The board discussed making a permanent choice for the office in the fall, but most assumed that Fuller would retain the position.
By mid-summer, local political concerns entered the picture.
Fuller had long been active in politics having been formerly a State Senator for two terms. As such, he had political enemies who did not want to see him in the job.
They objected to the board making Fuller's appointment permanent, citing the same claim that local school officials were making against Aswell's requirements, that the board was ignoring the will of the people.
The controversy over Fuller's role became more intense when his initial financial report to the School Board, in July 1908, indicated some problems in administration of the school system.
There had been no graft or intentional mishandling of funds, but Fuller's report indicated that because of lax oversight, the apportionment of funding for schools had not been handled correctly.
Several schools, most notably the Yellow Pine school south of Sibley, had been shorted a sizeable portion of the annual appropriation for several years.
This revelation increased public demand for a better administration of the schools, while the manner in which Fuller revealed the information fanned the fiery rhetoric of his detractors.
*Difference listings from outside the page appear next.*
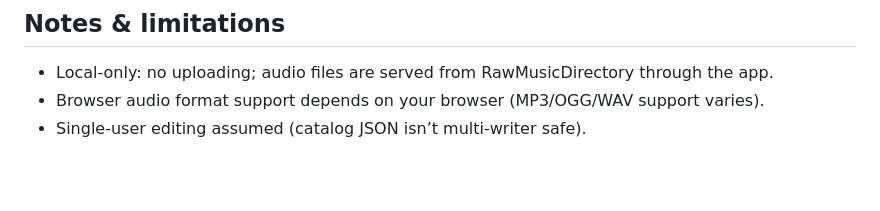
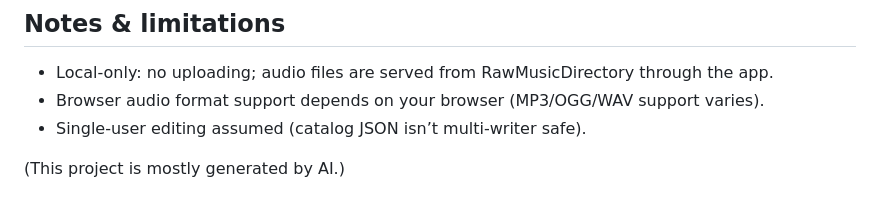
Before and after one commit to Irrawa/Catcity-Music-Asset-Manager, a Markdown page: README.md, the part around the change. Rendered like a GitHub page; blank space fills up the shorter version.

Commit message:
Add note about AI generation in README

```diff
--- a/README.md
+++ b/README.md
@@ -113,3 +113,5 @@ music_catalog_manager/
 - Local-only: no uploading; audio files are served from RawMusicDirectory through the app.
 - Browser audio format support depends on your browser (MP3/OGG/WAV support varies).
 - Single-user editing assumed (catalog JSON isn’t multi-writer safe).
+
+(This project is mostly generated by AI.)
```
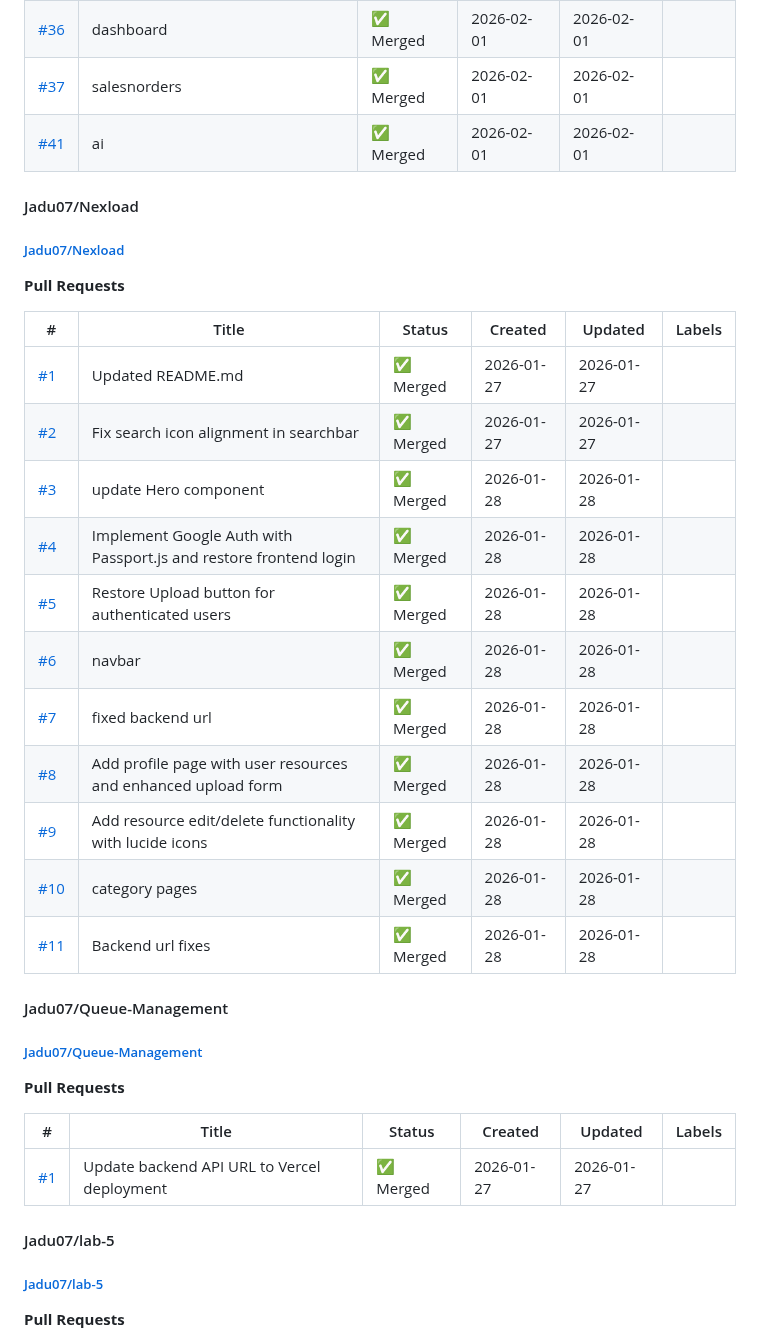
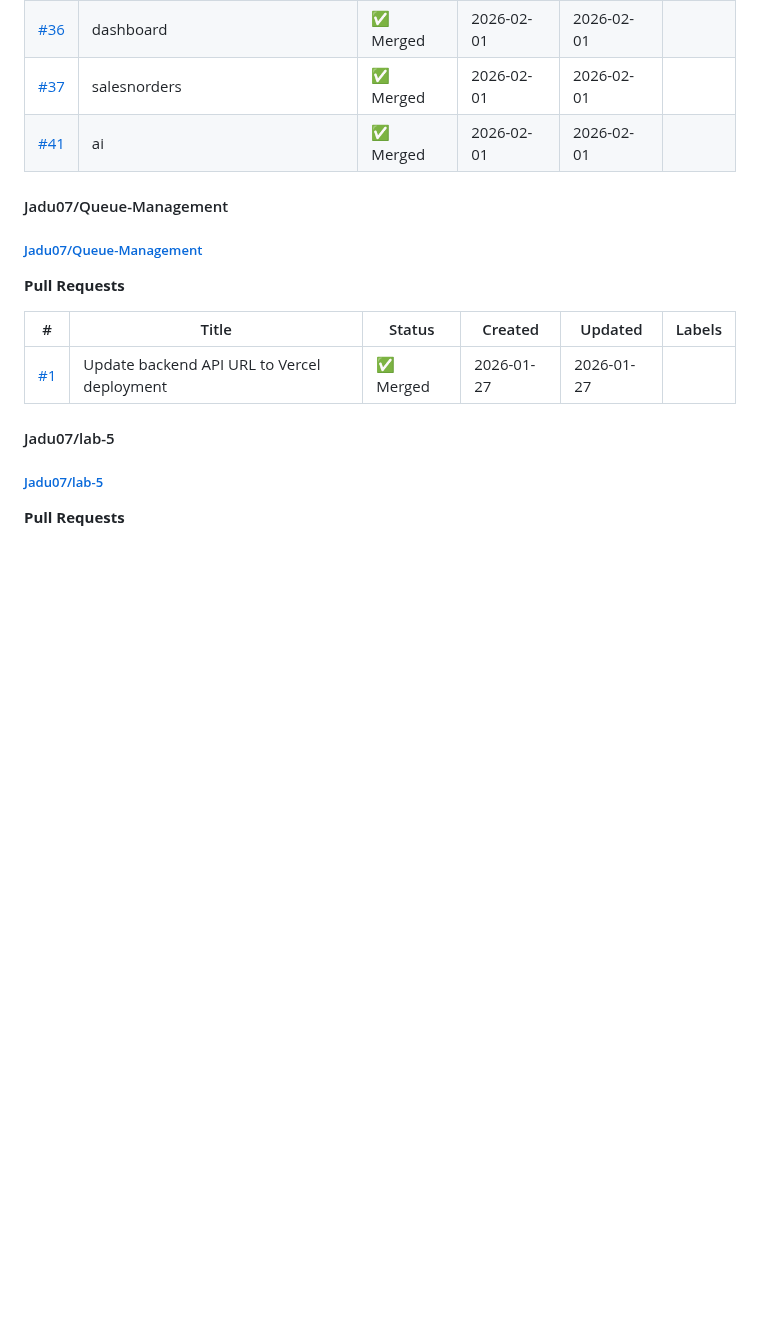
Before and after one commit to Jadu07/Open-source-contributions, a Markdown page: output/github_contributions_report.md, the part around one of its changes. GitHub-like rendering; blank space fills up the shorter version.

```diff
--- a/output/github_contributions_report.md
+++ b/output/github_contributions_report.md
@@ -188,26 +169,6 @@
 | [#37](https://github.com/Jadu07/JADU_MSME/pull/37) | salesnorders | ✅ Merged | 2026-02-01 | 2026-02-01 |  |
 | [#41](https://github.com/Jadu07/JADU_MSME/pull/41) | ai | ✅ Merged | 2026-02-01 | 2026-02-01 |  |
 
-#### Jadu07/Nexload
-
-##### [Jadu07/Nexload](https://github.com/Jadu07/Nexload)
-
-**Pull Requests**
-
-| # | Title | Status | Created | Updated | Labels |
-|---|-------|--------|---------|---------|--------|
-| [#1](https://github.com/Jadu07/Nexload/pull/1) | Updated README.md | ✅ Merged | 2026-01-27 | 2026-01-27 |  |
-| [#2](https://github.com/Jadu07/Nexload/pull/2) | Fix search icon alignment in searchbar | ✅ Merged | 2026-01-27 | 2026-01-27 |  |
-| [#3](https://github.com/Jadu07/Nexload/pull/3) | update Hero component | ✅ Merged | 2026-01-28 | 2026-01-28 |  |
-| [#4](https://github.com/Jadu07/Nexload/pull/4) | Implement Google Auth with Passport.js and restore frontend login | ✅ Merged | 2026-01-28 | 2026-01-28 |  |
-| [#5](https://github.com/Jadu07/Nexload/pull/5) | Restore Upload button for authenticated users | ✅ Merged | 2026-01-28 | 2026-01-28 |  |
-| [#6](https://github.com/Jadu07/Nexload/pull/6) | navbar | ✅ Merged | 2026-01-28 | 2026-01-28 |  |
-| [#7](https://github.com/Jadu07/Nexload/pull/7) | fixed backend url | ✅ Merged | 2026-01-28 | 2026-01-28 |  |
-| [#8](https://github.com/Jadu07/Nexload/pull/8) | Add profile page with user resources and enhanced upload form | ✅ Merged | 2026-01-28 | 2026-01-28 |  |
-| [#9](https://github.com/Jadu07/Nexload/pull/9) | Add resource edit/delete functionality with lucide icons | ✅ Merged | 2026-01-28 | 2026-01-28 |  |
-| [#10](https://github.com/Jadu07/Nexload/pull/10) | category pages | ✅ Merged | 2026-01-28 | 2026-01-28 |  |
-| [#11](https://github.com/Jadu07/Nexload/pull/11) | Backend url fixes | ✅ Merged | 2026-01-28 | 2026-01-28 |  |
-
 #### Jadu07/Queue-Management
 
 ##### [Jadu07/Queue-Management](https://github.com/Jadu07/Queue-Management)
```
Also changed, not shown: other parts of output/github_contributions_report.md (+15 -49 lines), output/project_wise_contribution.png, output/user_wise_contribution.png, 2 other files.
Fuller had issued a statement that seemed to take full credit for the audit of schools finances. Letters to both the Webster Signal and the Minden Democrat pointed out that the School Board had ordered the examination and that Fuller was attempting to paint himself the hero, when he was merely a part of the project.
At this point, the Democratic Committee of Webster Parish, along with the School Board crafted a unique plan.
This plan, it was felt, would not only assure the input of the voters in determining the new Superintendent, but also send a strong statement to Baton Rouge as to the way Webster Parish felt about Aswell's qualification standards.
The Democratic Committee announced it would be holding a party primary election for the office of Superintendent of Education.
Although the job was not elective in nature, the party planned to use the primary as a measure of demonstrating which candidate the Democratic voters of Webster Parish felt was best able to lead their schools.
Since there were few, if any, registered Republicans in Webster Parish in 1908, the plan was not met with objection by the voters.
The state did not have to pay for the election, as it would be strictly a party project, and in those days of paper ballots, the expense was minimal. The lynchpin of the plan, however, was the cooperation of the School Board.
In a formal vote the Board agreed to accept whomever was chosen by the voters in the primary as their choice for Superintendent.
Most assumed that Fuller would be the choice, but this was the Board's way of deflecting possible criticism about its handling of the task, while also making a statement about the doctrine of local control over the schools.
In next week's Echo of our Past, we will examine the course of that campaign and aftermath of the unique election of Tuesday, September 1, 1908. The only time in local history when the voters had their direct say on the choice of Superintendent of Schools for Webster Parish.
John Agan is a local historian, an instructor at Bossier Parish Community College and a published author. His column appears Fridays in the Minden Press-Herald.